(Directions for this task): Work out how many lines of the data below hold the string "names". Answer with that number alone.

*** Extracted entries

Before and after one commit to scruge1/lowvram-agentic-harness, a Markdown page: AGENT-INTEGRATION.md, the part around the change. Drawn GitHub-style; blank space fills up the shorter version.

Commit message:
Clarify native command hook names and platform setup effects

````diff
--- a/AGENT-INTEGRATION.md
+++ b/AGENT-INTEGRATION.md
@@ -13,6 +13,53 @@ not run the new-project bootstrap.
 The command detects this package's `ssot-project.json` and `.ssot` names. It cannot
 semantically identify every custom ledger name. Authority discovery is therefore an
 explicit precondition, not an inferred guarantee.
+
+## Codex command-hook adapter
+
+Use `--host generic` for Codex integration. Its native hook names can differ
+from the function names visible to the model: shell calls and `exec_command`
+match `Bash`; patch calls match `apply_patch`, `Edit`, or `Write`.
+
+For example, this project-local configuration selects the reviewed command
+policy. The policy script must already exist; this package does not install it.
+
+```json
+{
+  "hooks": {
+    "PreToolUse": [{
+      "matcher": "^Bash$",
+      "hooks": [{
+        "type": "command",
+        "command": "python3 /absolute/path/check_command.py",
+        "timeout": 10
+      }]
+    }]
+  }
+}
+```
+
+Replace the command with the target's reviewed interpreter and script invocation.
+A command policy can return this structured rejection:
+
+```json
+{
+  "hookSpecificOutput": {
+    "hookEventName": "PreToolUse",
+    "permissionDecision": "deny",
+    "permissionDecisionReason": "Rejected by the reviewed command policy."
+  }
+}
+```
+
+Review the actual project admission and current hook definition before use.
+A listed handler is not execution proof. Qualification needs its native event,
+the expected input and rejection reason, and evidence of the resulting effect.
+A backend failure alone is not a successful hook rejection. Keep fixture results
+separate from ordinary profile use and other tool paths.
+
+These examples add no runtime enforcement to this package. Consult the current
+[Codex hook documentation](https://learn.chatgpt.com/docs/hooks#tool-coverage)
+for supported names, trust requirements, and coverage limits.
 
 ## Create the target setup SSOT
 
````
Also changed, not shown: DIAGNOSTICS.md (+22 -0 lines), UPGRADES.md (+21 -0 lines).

******

(Result of the exercise): 5